- Exercise aim -
Search the records for the string "robot", then copy each line that has it.

- Exercise inputs -
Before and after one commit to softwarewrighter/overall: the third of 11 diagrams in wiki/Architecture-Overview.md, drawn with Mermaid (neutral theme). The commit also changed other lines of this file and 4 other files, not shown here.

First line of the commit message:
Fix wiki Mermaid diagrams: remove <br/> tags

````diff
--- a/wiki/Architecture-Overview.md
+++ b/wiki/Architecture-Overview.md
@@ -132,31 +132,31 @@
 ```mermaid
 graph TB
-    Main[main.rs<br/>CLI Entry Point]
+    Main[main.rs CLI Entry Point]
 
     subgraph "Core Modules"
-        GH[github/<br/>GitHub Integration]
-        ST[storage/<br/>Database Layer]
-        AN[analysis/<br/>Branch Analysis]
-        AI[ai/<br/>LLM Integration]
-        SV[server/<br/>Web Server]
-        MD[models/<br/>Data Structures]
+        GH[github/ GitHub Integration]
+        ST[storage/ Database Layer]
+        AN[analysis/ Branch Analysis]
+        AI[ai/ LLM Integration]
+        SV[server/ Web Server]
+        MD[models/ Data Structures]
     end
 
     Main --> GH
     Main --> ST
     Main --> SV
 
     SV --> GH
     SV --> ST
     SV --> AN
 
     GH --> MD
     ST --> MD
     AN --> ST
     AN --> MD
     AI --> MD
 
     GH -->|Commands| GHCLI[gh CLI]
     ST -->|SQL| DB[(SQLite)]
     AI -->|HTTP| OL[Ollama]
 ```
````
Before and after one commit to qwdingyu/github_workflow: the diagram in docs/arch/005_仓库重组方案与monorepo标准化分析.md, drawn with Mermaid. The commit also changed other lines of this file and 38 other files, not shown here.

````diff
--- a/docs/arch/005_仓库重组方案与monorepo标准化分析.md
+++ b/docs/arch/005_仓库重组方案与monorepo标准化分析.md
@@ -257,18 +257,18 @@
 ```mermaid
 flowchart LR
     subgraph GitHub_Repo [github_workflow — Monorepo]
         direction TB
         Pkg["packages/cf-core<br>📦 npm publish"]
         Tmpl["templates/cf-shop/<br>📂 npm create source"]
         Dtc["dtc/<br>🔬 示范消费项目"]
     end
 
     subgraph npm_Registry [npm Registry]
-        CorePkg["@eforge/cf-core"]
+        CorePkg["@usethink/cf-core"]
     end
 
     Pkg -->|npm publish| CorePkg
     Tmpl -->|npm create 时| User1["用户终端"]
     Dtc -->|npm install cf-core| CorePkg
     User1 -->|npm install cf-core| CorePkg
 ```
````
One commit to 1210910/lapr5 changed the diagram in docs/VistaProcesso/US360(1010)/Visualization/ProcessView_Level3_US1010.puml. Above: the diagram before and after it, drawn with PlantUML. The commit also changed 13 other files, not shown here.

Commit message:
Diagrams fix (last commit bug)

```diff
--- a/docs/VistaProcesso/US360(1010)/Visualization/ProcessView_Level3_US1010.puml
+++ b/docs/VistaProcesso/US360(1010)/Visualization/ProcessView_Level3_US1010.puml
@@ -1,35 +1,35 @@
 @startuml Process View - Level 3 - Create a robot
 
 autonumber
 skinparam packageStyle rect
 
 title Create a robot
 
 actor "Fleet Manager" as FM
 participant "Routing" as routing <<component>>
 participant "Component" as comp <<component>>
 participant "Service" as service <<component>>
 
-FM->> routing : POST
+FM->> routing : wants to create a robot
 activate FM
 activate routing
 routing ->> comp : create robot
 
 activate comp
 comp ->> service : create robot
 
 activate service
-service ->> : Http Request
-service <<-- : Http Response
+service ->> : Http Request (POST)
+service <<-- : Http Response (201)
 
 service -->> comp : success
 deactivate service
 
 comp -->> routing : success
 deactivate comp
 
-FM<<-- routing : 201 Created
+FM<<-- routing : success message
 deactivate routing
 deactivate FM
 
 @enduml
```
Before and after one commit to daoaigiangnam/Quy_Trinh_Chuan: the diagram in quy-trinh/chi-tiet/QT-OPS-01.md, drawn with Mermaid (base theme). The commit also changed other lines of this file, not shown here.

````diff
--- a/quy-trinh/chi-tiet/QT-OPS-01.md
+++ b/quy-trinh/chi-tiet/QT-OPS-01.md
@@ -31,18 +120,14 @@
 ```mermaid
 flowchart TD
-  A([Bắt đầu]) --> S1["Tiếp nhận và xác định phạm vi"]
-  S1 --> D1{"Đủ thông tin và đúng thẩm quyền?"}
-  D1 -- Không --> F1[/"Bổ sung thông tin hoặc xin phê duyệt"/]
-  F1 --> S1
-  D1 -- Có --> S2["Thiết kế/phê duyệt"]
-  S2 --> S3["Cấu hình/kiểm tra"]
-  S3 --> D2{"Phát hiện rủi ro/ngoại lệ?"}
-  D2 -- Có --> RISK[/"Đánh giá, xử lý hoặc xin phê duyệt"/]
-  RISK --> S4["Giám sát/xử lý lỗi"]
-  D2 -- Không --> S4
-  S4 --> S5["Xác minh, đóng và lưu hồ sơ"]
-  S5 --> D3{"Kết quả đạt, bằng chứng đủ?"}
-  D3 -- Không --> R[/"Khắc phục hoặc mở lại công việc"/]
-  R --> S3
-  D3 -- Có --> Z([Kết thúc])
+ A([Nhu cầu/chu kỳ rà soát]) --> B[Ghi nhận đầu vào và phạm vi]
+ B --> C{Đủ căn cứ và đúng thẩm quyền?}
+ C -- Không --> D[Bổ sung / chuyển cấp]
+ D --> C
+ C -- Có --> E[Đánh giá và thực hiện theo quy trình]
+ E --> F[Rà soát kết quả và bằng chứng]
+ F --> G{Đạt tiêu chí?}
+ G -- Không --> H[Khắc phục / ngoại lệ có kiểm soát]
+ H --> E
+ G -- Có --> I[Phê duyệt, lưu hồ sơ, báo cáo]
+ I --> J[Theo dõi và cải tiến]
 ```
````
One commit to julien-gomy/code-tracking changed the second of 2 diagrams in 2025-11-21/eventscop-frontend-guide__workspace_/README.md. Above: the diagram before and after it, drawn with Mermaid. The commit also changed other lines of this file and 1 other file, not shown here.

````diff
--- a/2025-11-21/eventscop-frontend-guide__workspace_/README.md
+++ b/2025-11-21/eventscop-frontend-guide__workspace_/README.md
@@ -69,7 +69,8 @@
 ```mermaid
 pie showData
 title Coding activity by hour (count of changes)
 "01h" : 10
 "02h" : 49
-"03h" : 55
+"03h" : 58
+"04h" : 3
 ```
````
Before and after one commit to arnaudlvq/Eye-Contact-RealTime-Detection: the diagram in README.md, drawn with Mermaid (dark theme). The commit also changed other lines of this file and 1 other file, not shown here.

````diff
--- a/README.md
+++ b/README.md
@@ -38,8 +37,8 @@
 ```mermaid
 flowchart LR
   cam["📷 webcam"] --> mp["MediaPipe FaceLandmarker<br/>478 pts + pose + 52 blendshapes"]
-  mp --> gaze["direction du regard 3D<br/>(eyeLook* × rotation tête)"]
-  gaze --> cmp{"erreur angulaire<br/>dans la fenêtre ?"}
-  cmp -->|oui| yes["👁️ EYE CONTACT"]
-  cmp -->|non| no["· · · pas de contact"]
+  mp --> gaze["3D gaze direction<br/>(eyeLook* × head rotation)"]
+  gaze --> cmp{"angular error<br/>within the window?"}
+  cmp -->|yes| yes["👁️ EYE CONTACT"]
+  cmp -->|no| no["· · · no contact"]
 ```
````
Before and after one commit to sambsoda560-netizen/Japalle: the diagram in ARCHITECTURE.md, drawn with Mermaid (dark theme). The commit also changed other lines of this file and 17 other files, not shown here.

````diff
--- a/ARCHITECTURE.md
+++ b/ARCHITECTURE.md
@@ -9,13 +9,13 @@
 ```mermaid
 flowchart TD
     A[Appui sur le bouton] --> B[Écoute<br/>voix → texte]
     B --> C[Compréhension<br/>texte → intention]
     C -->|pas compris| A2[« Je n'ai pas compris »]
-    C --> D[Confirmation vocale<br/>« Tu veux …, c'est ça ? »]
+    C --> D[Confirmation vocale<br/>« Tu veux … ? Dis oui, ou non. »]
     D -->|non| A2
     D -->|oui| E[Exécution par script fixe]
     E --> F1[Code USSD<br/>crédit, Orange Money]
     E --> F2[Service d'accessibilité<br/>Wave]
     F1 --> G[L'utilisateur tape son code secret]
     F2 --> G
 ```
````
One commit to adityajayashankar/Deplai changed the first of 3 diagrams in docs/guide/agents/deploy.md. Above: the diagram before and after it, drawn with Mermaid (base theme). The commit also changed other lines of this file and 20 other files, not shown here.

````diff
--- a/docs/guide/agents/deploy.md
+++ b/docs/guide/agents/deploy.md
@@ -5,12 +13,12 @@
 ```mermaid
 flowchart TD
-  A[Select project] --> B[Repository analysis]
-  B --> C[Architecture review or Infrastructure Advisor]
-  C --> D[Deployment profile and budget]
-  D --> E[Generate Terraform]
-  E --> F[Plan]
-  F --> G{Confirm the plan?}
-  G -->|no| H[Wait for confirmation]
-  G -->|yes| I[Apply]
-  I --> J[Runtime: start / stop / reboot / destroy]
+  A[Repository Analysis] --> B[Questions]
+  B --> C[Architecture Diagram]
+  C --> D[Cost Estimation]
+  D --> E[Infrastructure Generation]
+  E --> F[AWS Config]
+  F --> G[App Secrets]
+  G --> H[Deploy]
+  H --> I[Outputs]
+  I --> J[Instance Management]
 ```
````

- Written answer -
 @startuml Process View - Level 3 - Create a robot
 title Create a robot
+FM->> routing : wants to create a robot
 routing ->> comp : create robot
 comp ->> service : create robot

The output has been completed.